- **INFORMATION SUPPLIED**
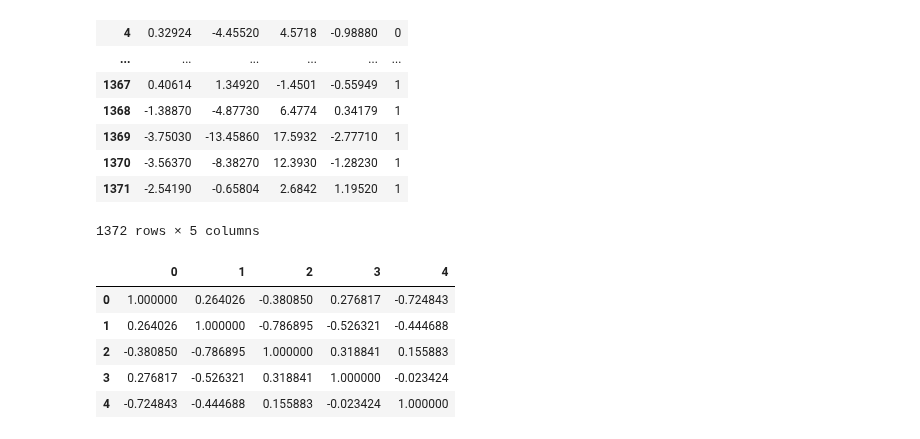
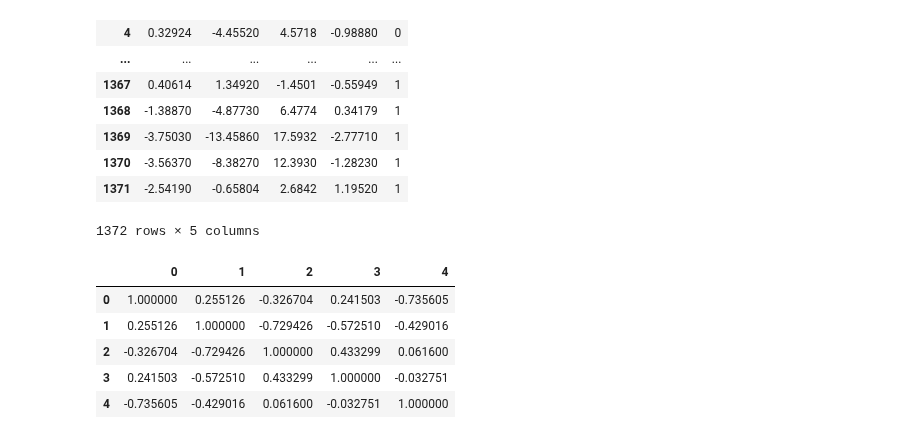
Before and after one commit to KISRDevelopment/nn_course, a Jupyter notebook: example_binary_classification.ipynb, the cells around one changed output. Drawn from its saved outputs; the diff is of its cells as text; code cells hidden in the pictures.

```diff
--- a/example_binary_classification.ipynb
+++ b/example_binary_classification.ipynb
@@ -25,11 +25,11 @@ df
 | 1371 | -2.54190 | -0.65804 | 2.6842 | 1.19520 | 1 |
 1372 rows × 5 columns
 # %%
-df.corr()
+df.corr(method='spearman')
 # %% [output]
 |  | 0 | 1 | 2 | 3 | 4 |
-| 0 | 1.000000 | 0.264026 | -0.380850 | 0.276817 | -0.724843 |
-| 1 | 0.264026 | 1.000000 | -0.786895 | -0.526321 | -0.444688 |
-| 2 | -0.380850 | -0.786895 | 1.000000 | 0.318841 | 0.155883 |
-| 3 | 0.276817 | -0.526321 | 0.318841 | 1.000000 | -0.023424 |
-| 4 | -0.724843 | -0.444688 | 0.155883 | -0.023424 | 1.000000 |
+| 0 | 1.000000 | 0.255126 | -0.326704 | 0.241503 | -0.735605 |
+| 1 | 0.255126 | 1.000000 | -0.729426 | -0.572510 | -0.429016 |
+| 2 | -0.326704 | -0.729426 | 1.000000 | 0.433299 | 0.061600 |
+| 3 | 0.241503 | -0.572510 | 0.433299 | 1.000000 | -0.032751 |
+| 4 | -0.735605 | -0.429016 | 0.061600 | -0.032751 | 1.000000 |
```
Also changed, not shown: parts of 6 cells of this notebook, 7 other files.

- **PROBLEM STATEMENT**
Every line above that holds the word "ipynb" is to be found and copied.

- **SOLUTION TO THE EXERCISE**
Before and after one commit to KISRDevelopment/nn_course, a Jupyter notebook: example_binary_classification.ipynb, the cells around one changed output. Drawn from its saved outputs; the diff is of its cells as text; code cells hidden in the pictures.
--- a/example_binary_classification.ipynb
+++ b/example_binary_classification.ipynb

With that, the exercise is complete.